The Mackenzies: Josh is the newest book in Ana Leigh’s Mackenzie family series. Josh is the son of Luke Mackenzie, who was the hero in the very first book. In that book, he was a sorrowful six-year-old. He is now twenty-eight and a confident Pinkerton agent. Josh’s usual assignment includes tracking down hardened criminals, but because of a recent injury, he has been sent to find a runaway heiress accused of stealing money from her father.
Emily Lawrence did run away from her father to avoid his high-handed declaration that since she had not chosen a husband from his pool of acceptable men, he would chose a husband for her. She watched her mother suffer from life with a dictatorial husband and vows that she will only marry for love.

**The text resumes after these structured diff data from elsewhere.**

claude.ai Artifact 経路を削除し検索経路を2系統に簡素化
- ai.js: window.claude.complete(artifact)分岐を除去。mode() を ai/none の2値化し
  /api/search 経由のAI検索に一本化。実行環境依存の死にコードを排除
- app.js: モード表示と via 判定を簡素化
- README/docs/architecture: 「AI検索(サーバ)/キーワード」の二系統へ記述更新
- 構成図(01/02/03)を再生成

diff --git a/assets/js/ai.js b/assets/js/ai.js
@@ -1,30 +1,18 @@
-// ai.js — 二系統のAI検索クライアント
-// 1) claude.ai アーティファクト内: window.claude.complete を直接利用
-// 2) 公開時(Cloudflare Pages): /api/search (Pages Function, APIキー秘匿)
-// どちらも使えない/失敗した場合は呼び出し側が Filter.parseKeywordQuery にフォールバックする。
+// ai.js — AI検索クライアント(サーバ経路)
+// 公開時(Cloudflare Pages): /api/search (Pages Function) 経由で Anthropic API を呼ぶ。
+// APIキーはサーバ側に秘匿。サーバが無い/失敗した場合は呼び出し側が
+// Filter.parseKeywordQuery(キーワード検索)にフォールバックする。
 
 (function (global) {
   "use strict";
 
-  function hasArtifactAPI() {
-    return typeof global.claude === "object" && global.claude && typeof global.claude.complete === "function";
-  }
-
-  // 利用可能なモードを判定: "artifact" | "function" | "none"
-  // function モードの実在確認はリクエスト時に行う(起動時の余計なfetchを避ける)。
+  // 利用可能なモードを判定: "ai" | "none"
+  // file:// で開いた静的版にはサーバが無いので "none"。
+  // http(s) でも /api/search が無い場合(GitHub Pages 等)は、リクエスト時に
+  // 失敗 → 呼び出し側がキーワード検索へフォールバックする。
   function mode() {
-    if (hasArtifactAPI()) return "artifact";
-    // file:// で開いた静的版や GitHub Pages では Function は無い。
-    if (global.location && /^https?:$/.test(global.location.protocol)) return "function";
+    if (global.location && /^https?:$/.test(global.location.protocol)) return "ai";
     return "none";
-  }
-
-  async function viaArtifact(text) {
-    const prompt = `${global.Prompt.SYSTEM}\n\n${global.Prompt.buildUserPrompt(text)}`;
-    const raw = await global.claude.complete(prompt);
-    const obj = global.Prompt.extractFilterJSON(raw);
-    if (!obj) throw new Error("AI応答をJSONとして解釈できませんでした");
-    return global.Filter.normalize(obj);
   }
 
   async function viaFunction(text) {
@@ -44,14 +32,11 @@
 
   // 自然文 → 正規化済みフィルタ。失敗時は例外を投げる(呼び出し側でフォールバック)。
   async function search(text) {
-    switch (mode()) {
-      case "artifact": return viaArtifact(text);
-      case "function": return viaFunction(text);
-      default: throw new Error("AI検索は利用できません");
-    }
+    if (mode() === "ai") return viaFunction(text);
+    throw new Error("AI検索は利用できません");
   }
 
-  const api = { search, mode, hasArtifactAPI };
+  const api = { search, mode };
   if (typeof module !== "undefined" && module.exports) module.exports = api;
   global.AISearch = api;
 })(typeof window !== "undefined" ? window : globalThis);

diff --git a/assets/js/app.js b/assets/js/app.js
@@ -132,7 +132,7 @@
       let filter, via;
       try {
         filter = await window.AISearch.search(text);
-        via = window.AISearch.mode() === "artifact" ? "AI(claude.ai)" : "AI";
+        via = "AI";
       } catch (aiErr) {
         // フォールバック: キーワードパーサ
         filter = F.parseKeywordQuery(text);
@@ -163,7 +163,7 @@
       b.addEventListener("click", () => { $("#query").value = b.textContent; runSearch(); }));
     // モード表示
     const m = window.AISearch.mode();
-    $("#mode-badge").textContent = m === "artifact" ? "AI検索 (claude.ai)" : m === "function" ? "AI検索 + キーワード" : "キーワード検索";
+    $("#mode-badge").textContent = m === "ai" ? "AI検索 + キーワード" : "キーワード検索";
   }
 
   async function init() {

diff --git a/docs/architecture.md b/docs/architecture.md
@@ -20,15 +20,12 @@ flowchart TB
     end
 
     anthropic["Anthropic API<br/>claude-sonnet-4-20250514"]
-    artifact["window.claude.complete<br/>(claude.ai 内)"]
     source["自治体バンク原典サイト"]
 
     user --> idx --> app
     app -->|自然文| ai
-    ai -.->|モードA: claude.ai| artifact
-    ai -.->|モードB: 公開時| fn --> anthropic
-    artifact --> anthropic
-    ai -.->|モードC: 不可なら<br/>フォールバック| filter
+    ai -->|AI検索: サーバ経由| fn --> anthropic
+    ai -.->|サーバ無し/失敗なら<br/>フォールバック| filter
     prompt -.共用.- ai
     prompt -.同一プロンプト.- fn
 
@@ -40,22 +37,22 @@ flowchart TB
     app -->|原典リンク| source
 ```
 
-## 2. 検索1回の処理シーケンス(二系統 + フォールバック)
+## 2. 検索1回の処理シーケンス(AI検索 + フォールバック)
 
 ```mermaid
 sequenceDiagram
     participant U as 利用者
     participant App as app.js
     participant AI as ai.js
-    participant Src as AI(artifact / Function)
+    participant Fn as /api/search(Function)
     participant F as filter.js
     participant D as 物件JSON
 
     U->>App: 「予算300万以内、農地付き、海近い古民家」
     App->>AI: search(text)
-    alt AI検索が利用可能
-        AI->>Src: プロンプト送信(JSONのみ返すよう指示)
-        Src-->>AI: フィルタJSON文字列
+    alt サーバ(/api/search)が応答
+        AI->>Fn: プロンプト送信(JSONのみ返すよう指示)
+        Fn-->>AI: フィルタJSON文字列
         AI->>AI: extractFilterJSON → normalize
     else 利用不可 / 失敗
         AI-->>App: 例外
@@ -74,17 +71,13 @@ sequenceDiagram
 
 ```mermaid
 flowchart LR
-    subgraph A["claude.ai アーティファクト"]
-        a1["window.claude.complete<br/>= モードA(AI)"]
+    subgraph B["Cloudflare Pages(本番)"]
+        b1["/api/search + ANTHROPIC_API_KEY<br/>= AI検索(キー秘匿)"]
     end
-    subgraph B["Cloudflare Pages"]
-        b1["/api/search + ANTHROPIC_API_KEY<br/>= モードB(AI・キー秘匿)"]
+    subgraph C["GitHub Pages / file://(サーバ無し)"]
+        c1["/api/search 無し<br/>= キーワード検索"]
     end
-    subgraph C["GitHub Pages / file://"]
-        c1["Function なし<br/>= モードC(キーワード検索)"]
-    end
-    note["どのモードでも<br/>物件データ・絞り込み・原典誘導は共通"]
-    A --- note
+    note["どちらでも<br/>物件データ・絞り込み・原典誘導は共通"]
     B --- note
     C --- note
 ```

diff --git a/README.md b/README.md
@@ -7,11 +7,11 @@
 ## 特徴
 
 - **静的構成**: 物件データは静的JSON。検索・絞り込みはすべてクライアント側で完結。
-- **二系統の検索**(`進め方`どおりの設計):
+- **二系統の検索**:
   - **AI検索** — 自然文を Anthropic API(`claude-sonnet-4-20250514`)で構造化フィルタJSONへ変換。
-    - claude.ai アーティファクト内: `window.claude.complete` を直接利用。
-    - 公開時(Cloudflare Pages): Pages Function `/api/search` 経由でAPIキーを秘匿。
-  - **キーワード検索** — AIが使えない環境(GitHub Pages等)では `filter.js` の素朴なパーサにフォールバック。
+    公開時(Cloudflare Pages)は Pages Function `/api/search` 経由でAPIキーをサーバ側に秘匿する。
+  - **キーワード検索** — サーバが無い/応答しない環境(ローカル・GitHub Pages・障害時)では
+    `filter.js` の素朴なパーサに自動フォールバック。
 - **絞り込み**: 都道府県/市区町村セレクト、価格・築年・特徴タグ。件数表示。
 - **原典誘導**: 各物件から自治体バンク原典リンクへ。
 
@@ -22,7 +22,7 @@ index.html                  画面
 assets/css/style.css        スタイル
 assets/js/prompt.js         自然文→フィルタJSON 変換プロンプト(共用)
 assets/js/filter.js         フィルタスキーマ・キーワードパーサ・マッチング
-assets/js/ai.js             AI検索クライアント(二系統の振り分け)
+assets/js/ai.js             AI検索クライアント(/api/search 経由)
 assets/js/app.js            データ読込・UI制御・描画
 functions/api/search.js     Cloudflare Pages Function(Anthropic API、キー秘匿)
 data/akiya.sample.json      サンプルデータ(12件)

When Hiram declares that he will cut her out of his will, Emily tells him that she will survive just fine on the small inheritance left to her by her mother.
Now calling herself Emily Lane, she gets a job as a Harvey girl at the train stop in Las Vegas. When Josh comes around looking for her, she dyes her hair and adds thick glasses to the disguise. Since Josh is not sure if Emily Lane is also Emily Lawrence, he stays around and invites her to dinner. As he tries to get information out of her, he begins to fall for the strong, hardworking, intelligent woman Emily Lane appears to be. She also is attracted to the confident, honest and family loving man she sees in Josh. By the time he figures out that she is the woman he is supposed to find, they are quite attached to each other.
Even with the attraction, Josh is angry because Emily fooled him. And no matter what she says, he doesn’t believe that she is innocent of stealing money from her father. She knows that she has to escape from him and not return to her father. She cleverly does escape from Josh several times and puts both of them in a few difficult situations. He is able to save them each time.
Both Emily and Josh are good characters. She is not spoiled and loves the hard work as a Harvey girl. Emily is intelligent and shows it except for one too-stupid-for-words move she makes that seriously endangers both of them. Josh’s strong points are his honesty, loyalty, and love of family. Even though he had the bad experience of being dumped by a rich girl and initially compares Emily to her, he doesn’t hold on to the comparison as he sees Emily’s real character. Despite difficult situations, the two of them have fun together.
The flow of the story does suffer from a number of dream sequences. Since they are not differentiated by the type font, it is sometime difficult to know if the events are real or a dream. There is a pattern in most of them that begins to identify the text as a dream sequence, but a couple of times, I missed real action when it seemed as if a dream was beginning. I had to go back and read the passage again to give it the proper attention so that the story made sense.
Overall, Josh is an enjoyable story. There are many references to other Mackenzie family members and hints to their stories, but they were not too intrusive and the story does not suffer from them. Anyone who has been following the series will appreciate the glimpses of people from the earlier books. Two of Josh’s cousins are mentioned enough that I suspect each of them will have books of their own. The Mackenzies Josh is a nice addition to the series.
--B. Kathy Leitle